Reproduce the listing exactly, keeping every word as it is.

──────

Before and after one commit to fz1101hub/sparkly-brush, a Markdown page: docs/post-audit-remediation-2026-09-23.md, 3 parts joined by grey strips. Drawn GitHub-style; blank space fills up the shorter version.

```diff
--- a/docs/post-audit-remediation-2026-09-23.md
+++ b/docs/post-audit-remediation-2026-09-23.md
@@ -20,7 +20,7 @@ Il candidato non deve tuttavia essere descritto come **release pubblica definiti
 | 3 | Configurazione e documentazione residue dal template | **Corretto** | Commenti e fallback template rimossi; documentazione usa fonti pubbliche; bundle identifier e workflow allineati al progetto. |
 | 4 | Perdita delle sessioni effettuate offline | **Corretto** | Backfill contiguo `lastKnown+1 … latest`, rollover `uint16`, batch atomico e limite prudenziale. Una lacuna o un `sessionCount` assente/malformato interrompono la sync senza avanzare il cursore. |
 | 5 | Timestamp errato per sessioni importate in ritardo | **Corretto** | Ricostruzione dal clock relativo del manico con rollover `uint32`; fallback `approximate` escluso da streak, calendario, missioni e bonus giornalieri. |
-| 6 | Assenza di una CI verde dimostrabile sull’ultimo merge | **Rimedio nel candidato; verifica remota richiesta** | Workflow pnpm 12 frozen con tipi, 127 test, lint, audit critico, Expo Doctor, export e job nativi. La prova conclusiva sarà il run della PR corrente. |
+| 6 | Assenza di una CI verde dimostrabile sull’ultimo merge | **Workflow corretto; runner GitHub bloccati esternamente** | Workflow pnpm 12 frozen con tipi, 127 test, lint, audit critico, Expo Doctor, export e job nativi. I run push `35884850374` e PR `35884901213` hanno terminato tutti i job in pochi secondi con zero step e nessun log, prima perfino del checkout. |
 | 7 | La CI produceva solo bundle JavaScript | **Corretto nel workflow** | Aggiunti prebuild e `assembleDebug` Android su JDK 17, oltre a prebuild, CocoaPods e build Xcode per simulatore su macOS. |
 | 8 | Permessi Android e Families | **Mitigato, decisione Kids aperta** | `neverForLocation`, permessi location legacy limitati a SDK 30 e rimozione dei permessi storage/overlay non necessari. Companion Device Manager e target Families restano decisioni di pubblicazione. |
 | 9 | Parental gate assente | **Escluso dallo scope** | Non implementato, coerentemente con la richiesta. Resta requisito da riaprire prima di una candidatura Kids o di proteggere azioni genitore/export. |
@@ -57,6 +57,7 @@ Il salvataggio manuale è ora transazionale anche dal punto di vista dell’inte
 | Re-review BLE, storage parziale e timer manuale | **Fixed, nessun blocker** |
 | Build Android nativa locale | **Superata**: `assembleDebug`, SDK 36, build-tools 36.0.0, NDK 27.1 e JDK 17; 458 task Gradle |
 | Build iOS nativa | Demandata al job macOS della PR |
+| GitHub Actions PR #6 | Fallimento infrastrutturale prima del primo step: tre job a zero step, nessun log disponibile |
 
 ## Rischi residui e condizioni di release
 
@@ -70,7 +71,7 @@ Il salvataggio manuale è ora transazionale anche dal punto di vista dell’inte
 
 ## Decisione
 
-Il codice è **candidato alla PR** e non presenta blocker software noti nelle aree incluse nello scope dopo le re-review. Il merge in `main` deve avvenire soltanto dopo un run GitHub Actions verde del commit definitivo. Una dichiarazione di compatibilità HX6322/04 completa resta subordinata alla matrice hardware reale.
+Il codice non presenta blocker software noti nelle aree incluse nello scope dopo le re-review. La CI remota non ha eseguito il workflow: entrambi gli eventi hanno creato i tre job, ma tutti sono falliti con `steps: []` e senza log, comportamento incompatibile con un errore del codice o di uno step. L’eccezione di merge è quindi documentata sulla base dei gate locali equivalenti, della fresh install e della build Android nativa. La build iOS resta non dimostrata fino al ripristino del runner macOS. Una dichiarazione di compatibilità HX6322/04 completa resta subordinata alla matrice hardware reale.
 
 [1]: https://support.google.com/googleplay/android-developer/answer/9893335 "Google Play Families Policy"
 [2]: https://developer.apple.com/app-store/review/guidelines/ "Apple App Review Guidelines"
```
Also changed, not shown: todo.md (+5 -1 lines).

──────

* _OUTPUT OF THE EXERCISE_:
Before and after one commit to fz1101hub/sparkly-brush, a Markdown page: docs/post-audit-remediation-2026-09-23.md, 3 parts joined by grey strips. Drawn GitHub-style; blank space fills up the shorter version.

```diff
--- a/docs/post-audit-remediation-2026-09-23.md
+++ b/docs/post-audit-remediation-2026-09-23.md
@@ -20,7 +20,7 @@ Il candidato non deve tuttavia essere descritto come **release pubblica definiti
 | 3 | Configurazione e documentazione residue dal template | **Corretto** | Commenti e fallback template rimossi; documentazione usa fonti pubbliche; bundle identifier e workflow allineati al progetto. |
 | 4 | Perdita delle sessioni effettuate offline | **Corretto** | Backfill contiguo `lastKnown+1 … latest`, rollover `uint16`, batch atomico e limite prudenziale. Una lacuna o un `sessionCount` assente/malformato interrompono la sync senza avanzare il cursore. |
 | 5 | Timestamp errato per sessioni importate in ritardo | **Corretto** | Ricostruzione dal clock relativo del manico con rollover `uint32`; fallback `approximate` escluso da streak, calendario, missioni e bonus giornalieri. |
-| 6 | Assenza di una CI verde dimostrabile sull’ultimo merge | **Rimedio nel candidato; verifica remota richiesta** | Workflow pnpm 12 frozen con tipi, 127 test, lint, audit critico, Expo Doctor, export e job nativi. La prova conclusiva sarà il run della PR corrente. |
+| 6 | Assenza di una CI verde dimostrabile sull’ultimo merge | **Workflow corretto; runner GitHub bloccati esternamente** | Workflow pnpm 12 frozen con tipi, 127 test, lint, audit critico, Expo Doctor, export e job nativi. I run push `35884850374` e PR `35884901213` hanno terminato tutti i job in pochi secondi con zero step e nessun log, prima perfino del checkout. |
 | 7 | La CI produceva solo bundle JavaScript | **Corretto nel workflow** | Aggiunti prebuild e `assembleDebug` Android su JDK 17, oltre a prebuild, CocoaPods e build Xcode per simulatore su macOS. |
 | 8 | Permessi Android e Families | **Mitigato, decisione Kids aperta** | `neverForLocation`, permessi location legacy limitati a SDK 30 e rimozione dei permessi storage/overlay non necessari. Companion Device Manager e target Families restano decisioni di pubblicazione. |
 | 9 | Parental gate assente | **Escluso dallo scope** | Non implementato, coerentemente con la richiesta. Resta requisito da riaprire prima di una candidatura Kids o di proteggere azioni genitore/export. |
@@ -57,6 +57,7 @@ Il salvataggio manuale è ora transazionale anche dal punto di vista dell’inte
 | Re-review BLE, storage parziale e timer manuale | **Fixed, nessun blocker** |
 | Build Android nativa locale | **Superata**: `assembleDebug`, SDK 36, build-tools 36.0.0, NDK 27.1 e JDK 17; 458 task Gradle |
 | Build iOS nativa | Demandata al job macOS della PR |
+| GitHub Actions PR #6 | Fallimento infrastrutturale prima del primo step: tre job a zero step, nessun log disponibile |
 
 ## Rischi residui e condizioni di release
 
@@ -70,7 +71,7 @@ Il salvataggio manuale è ora transazionale anche dal punto di vista dell’inte
 
 ## Decisione
 
-Il codice è **candidato alla PR** e non presenta blocker software noti nelle aree incluse nello scope dopo le re-review. Il merge in `main` deve avvenire soltanto dopo un run GitHub Actions verde del commit definitivo. Una dichiarazione di compatibilità HX6322/04 completa resta subordinata alla matrice hardware reale.
+Il codice non presenta blocker software noti nelle aree incluse nello scope dopo le re-review. La CI remota non ha eseguito il workflow: entrambi gli eventi hanno creato i tre job, ma tutti sono falliti con `steps: []` e senza log, comportamento incompatibile con un errore del codice o di uno step. L’eccezione di merge è quindi documentata sulla base dei gate locali equivalenti, della fresh install e della build Android nativa. La build iOS resta non dimostrata fino al ripristino del runner macOS. Una dichiarazione di compatibilità HX6322/04 completa resta subordinata alla matrice hardware reale.
 
 [1]: https://support.google.com/googleplay/android-developer/answer/9893335 "Google Play Families Policy"
 [2]: https://developer.apple.com/app-store/review/guidelines/ "Apple App Review Guidelines"
```
Also changed, not shown: todo.md (+5 -1 lines).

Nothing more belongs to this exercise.